  1. SN Taylor1,
  2. RA Lillis1,
  3. J Burnett1,
  4. C Cammarata1,
  5. K Foytich2,
  6. P Dixon2,
  7. J Siren1,
  8. T Keller1,
  9. H Tran3,
  10. S Martin3,
  11. S Cammarata4
  1. 1Louisiana State University Health Sciences Center (LSU)
  2. 2University of Alabama at Birmingham (UAB)
  3. 3Louisiana Office of Public Health Laboratory (LA OPH)
  4. 4Melinta Therapeutics


Introduction Neisseria meningitidis (NM) urethritis presenting clinically as Neisseria gonorrhoeae (NG) urethritis and other NG urogenital infections have been described. NM was isolated from participants in a multi-site gonorrhoea treatment trial.

Methods From February 2014 through November 2014, ninety-two men were enrolled at the LSU site in New Orleans, LA. Urethral and pharyngeal swabs for culture and GenProbe® CT/GC were collected from all participants and rectal swabs if receptive anal intercourse was reported. There were 424 culture isolates from the trial, 107 of those from LSU. Preliminary isolate NG identification, confirmatory NG/NM identification and NM serotyping were performed at the LSU, UAB and LA OPH Laboratories, respectively. Urethral NG cultures collected in New Orleans from 2013 were reviewed.

Results Eighty-seven (95%), 8 (9%) and 4 (4%) men at the LSU site had positive NG cultures at the urethra, pharynx and rectal sites, respectively. Eight (2%) isolates from the trial were NM and all were from LSU. Eight (8%) LSU isolates were NM from 5 (5%) men. Three (3%) isolates were urethral (Group C-2/Group B-1), 1 (1%) was rectal (Group B-1) and 4 (4%) were pharyngeal isolates (Group B-1/Non-typable-3). One heterosexual and two homosexual men with NM urethritis had purulent discharge and urethral smears identical to gonorrhoea. All Group B isolates were from a vaccinated college student. No NM isolates (0/192) were found in urethral cultures collected in New Orleans in 2013.

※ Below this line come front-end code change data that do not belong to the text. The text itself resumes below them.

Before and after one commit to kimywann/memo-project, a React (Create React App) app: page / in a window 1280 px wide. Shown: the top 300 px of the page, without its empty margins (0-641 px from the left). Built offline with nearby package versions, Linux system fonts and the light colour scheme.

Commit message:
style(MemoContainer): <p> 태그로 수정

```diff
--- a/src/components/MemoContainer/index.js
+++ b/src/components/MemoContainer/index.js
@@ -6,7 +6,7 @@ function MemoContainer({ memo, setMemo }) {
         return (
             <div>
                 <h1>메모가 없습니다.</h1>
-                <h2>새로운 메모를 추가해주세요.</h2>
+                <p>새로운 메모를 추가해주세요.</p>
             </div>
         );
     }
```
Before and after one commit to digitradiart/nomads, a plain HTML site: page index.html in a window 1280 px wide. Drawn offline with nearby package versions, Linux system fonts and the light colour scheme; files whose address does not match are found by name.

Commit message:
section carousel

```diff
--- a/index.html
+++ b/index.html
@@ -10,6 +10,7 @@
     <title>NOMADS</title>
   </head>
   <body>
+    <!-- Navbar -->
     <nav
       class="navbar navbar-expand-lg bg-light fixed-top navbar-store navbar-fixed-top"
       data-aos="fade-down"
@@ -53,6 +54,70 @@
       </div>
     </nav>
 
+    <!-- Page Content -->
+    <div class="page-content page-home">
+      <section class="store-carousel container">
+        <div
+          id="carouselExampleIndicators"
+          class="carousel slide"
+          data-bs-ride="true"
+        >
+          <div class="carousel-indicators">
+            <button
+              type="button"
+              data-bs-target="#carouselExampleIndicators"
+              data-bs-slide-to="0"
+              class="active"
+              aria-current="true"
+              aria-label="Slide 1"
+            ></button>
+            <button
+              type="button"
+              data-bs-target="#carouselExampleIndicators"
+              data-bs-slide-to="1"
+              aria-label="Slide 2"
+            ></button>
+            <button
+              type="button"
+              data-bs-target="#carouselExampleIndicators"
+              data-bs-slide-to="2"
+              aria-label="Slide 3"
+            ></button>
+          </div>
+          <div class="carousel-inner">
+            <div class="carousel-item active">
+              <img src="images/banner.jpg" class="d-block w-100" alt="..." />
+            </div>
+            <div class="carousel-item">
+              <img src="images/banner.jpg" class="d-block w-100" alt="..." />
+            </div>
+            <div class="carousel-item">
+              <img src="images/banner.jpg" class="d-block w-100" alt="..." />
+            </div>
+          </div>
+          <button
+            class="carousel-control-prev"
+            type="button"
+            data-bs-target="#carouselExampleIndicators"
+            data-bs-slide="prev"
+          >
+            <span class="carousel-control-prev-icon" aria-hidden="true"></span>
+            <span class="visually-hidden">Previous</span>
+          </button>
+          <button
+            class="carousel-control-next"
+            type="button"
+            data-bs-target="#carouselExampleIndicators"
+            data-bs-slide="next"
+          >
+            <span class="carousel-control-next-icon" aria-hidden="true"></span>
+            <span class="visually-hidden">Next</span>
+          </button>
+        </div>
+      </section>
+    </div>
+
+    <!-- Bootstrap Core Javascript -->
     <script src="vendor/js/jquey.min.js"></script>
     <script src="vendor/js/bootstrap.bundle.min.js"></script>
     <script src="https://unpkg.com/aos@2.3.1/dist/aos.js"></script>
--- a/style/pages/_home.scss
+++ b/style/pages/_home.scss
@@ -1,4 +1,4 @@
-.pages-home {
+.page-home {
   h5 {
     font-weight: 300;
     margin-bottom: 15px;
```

Conclusion Reports of urogenital NM infections clinically indistinguishable from NG have increased with changes in sexual practices, particularly increase in oral sex. All men with NM urethritis in this report received oral sex. In most clinical settings NM infection will not be recognised because NAAT testing has replaced culture and Gram stains are seldom performed. In addition, sexually transmitted NM infections may also cluster geographically and in time periods.

Disclosure of interest This study was funded by Melinta Therapeutics.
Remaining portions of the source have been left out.